╔══

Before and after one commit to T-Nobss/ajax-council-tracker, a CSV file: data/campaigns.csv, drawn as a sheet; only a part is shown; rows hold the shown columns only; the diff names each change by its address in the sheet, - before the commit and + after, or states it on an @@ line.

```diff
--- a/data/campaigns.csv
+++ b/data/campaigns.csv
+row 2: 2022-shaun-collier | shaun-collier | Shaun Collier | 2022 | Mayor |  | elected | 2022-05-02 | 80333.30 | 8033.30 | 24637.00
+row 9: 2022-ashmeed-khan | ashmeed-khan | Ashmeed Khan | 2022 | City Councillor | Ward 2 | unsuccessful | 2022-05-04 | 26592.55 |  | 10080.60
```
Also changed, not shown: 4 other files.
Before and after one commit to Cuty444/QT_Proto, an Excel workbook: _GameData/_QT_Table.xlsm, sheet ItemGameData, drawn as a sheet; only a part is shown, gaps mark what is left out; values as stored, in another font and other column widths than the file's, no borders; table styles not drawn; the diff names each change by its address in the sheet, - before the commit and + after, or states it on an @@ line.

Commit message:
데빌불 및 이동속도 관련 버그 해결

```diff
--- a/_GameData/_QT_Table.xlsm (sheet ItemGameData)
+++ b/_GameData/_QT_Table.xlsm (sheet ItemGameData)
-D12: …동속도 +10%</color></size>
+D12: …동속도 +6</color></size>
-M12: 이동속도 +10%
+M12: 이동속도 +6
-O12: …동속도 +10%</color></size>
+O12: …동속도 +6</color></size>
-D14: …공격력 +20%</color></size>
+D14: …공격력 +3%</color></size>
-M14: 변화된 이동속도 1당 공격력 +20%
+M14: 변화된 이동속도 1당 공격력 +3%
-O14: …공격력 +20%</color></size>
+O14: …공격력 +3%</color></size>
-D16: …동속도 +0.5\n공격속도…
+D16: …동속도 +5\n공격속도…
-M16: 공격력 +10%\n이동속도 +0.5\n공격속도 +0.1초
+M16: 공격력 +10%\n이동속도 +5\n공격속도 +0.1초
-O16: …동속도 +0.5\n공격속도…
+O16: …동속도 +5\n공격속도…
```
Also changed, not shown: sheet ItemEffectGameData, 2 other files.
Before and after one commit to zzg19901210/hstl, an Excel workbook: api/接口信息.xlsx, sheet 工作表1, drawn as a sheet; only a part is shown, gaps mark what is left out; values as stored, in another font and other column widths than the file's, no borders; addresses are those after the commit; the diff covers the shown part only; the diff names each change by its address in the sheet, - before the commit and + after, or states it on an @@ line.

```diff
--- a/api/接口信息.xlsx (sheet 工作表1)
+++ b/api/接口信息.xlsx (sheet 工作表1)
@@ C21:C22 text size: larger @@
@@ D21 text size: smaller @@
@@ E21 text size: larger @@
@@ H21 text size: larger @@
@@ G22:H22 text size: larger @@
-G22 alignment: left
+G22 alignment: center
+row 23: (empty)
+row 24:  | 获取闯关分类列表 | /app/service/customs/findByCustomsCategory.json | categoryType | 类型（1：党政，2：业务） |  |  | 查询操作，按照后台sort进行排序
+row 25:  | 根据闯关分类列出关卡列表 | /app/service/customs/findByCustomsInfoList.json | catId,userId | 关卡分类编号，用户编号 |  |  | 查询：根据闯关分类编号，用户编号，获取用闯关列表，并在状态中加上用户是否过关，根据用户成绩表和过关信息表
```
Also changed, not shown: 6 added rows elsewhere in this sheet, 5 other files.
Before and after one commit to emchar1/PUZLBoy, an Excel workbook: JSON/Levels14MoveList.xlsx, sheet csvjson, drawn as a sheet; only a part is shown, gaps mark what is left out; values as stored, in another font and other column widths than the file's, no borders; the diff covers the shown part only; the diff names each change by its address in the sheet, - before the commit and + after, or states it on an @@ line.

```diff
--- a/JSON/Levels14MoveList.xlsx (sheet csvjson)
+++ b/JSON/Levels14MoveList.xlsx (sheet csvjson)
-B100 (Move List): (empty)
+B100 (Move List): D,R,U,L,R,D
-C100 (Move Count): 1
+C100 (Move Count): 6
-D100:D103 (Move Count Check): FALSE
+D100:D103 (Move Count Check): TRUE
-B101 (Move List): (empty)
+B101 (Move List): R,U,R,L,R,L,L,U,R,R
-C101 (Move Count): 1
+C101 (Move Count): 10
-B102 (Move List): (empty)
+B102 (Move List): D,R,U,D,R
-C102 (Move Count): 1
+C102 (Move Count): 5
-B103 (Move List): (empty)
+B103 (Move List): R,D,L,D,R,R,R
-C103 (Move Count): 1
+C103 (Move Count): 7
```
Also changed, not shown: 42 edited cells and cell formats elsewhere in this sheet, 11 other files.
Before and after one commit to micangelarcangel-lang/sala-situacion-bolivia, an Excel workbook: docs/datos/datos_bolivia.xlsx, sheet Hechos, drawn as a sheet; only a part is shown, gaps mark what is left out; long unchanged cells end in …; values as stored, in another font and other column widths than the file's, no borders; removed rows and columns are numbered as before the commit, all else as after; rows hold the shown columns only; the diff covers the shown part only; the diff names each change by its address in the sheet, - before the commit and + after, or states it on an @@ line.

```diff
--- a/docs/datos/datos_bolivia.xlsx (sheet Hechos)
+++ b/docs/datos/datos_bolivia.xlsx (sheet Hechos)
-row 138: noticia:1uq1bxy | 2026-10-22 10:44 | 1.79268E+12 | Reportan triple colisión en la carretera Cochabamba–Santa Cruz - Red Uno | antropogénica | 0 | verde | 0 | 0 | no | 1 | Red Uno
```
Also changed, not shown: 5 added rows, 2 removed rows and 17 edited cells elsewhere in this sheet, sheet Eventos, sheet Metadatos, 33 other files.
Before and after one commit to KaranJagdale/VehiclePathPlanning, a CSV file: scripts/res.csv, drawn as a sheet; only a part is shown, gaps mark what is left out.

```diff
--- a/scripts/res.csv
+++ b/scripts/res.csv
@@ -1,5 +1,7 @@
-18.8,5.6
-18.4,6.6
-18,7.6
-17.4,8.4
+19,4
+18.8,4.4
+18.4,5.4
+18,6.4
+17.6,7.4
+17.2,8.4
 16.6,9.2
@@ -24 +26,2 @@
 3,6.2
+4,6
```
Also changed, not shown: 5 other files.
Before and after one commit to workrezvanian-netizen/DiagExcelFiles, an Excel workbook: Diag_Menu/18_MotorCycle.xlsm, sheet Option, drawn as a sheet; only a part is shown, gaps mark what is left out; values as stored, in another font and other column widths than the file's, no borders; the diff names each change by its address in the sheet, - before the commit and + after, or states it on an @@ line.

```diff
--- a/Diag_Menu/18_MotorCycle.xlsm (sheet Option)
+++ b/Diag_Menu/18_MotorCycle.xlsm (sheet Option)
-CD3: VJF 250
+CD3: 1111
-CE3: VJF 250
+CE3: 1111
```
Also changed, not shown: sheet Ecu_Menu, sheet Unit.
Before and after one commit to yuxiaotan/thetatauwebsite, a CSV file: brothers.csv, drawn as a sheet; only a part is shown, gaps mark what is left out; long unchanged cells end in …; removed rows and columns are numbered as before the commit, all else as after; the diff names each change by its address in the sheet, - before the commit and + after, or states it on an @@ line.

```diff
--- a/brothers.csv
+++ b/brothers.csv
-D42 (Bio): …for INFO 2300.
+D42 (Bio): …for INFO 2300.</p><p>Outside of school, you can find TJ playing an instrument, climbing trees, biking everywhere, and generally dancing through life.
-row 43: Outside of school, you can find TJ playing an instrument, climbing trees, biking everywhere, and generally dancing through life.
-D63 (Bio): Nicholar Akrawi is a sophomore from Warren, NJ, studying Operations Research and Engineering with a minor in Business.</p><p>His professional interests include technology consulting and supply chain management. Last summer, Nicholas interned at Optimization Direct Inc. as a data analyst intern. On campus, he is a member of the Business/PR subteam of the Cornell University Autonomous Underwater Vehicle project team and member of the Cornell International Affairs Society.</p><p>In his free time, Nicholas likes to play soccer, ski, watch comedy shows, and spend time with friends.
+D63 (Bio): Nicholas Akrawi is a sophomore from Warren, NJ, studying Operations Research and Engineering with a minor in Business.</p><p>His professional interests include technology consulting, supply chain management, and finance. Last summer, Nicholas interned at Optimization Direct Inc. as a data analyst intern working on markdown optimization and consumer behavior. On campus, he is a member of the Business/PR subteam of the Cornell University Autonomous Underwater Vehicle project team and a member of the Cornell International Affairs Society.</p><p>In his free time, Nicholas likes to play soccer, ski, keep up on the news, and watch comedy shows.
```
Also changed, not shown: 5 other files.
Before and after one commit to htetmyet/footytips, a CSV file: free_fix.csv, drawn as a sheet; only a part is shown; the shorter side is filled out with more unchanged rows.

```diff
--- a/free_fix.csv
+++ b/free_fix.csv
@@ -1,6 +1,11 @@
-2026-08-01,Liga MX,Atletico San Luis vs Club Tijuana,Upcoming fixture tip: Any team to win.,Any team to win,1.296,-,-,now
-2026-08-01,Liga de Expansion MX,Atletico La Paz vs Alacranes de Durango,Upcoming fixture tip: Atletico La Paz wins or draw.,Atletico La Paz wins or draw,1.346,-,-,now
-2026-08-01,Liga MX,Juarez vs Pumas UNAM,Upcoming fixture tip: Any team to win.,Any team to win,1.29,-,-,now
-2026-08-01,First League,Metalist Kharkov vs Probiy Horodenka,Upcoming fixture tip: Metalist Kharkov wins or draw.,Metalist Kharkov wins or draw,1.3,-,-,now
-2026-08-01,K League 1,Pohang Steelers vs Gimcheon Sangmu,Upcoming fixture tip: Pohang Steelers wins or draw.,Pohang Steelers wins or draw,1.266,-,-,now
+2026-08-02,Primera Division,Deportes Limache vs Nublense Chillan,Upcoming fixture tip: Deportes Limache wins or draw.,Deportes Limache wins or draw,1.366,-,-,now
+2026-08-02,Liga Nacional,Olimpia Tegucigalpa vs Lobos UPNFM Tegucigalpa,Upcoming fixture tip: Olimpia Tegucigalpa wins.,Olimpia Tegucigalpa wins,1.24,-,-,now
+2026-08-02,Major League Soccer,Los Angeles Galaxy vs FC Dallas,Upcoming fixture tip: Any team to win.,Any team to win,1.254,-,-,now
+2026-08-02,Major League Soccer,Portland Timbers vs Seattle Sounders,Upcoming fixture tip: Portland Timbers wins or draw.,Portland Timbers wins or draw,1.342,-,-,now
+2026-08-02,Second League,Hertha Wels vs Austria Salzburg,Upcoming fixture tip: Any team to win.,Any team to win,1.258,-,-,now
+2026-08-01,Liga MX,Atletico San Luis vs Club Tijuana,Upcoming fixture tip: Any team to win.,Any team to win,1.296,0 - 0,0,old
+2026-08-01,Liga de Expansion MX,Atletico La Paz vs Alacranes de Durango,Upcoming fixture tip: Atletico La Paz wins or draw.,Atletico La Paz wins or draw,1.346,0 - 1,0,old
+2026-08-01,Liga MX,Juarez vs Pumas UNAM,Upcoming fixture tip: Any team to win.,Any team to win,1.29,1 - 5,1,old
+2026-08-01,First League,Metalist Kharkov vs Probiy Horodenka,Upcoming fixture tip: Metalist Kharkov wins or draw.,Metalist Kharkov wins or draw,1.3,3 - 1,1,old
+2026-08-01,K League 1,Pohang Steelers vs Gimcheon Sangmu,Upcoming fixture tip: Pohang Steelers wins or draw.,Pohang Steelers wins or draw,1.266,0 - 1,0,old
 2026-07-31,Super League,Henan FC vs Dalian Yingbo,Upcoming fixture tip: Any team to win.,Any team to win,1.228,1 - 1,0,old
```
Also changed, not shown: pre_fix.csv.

╚══

:: PROBLEM TO SOLVE ::
Please return exactly the lines from the opening line of the data above through the line with "Also changed, not shown: sheet ItemEffectGameData, 2", both included and nothing else.

:: TASK OUTPUT ::
Before and after one commit to T-Nobss/ajax-council-tracker, a CSV file: data/campaigns.csv, drawn as a sheet; only a part is shown; rows hold the shown columns only; the diff names each change by its address in the sheet, - before the commit and + after, or states it on an @@ line.

```diff
--- a/data/campaigns.csv
+++ b/data/campaigns.csv
+row 2: 2022-shaun-collier | shaun-collier | Shaun Collier | 2022 | Mayor |  | elected | 2022-05-02 | 80333.30 | 8033.30 | 24637.00
+row 9: 2022-ashmeed-khan | ashmeed-khan | Ashmeed Khan | 2022 | City Councillor | Ward 2 | unsuccessful | 2022-05-04 | 26592.55 |  | 10080.60
```
Also changed, not shown: 4 other files.
Before and after one commit to Cuty444/QT_Proto, an Excel workbook: _GameData/_QT_Table.xlsm, sheet ItemGameData, drawn as a sheet; only a part is shown, gaps mark what is left out; values as stored, in another font and other column widths than the file's, no borders; table styles not drawn; the diff names each change by its address in the sheet, - before the commit and + after, or states it on an @@ line.

Commit message:
데빌불 및 이동속도 관련 버그 해결

```diff
--- a/_GameData/_QT_Table.xlsm (sheet ItemGameData)
+++ b/_GameData/_QT_Table.xlsm (sheet ItemGameData)
-D12: …동속도 +10%</color></size>
+D12: …동속도 +6</color></size>
-M12: 이동속도 +10%
+M12: 이동속도 +6
-O12: …동속도 +10%</color></size>
+O12: …동속도 +6</color></size>
-D14: …공격력 +20%</color></size>
+D14: …공격력 +3%</color></size>
-M14: 변화된 이동속도 1당 공격력 +20%
+M14: 변화된 이동속도 1당 공격력 +3%
-O14: …공격력 +20%</color></size>
+O14: …공격력 +3%</color></size>
-D16: …동속도 +0.5\n공격속도…
+D16: …동속도 +5\n공격속도…
-M16: 공격력 +10%\n이동속도 +0.5\n공격속도 +0.1초
+M16: 공격력 +10%\n이동속도 +5\n공격속도 +0.1초
-O16: …동속도 +0.5\n공격속도…
+O16: …동속도 +5\n공격속도…
```
Also changed, not shown: sheet ItemEffectGameData, 2 other files.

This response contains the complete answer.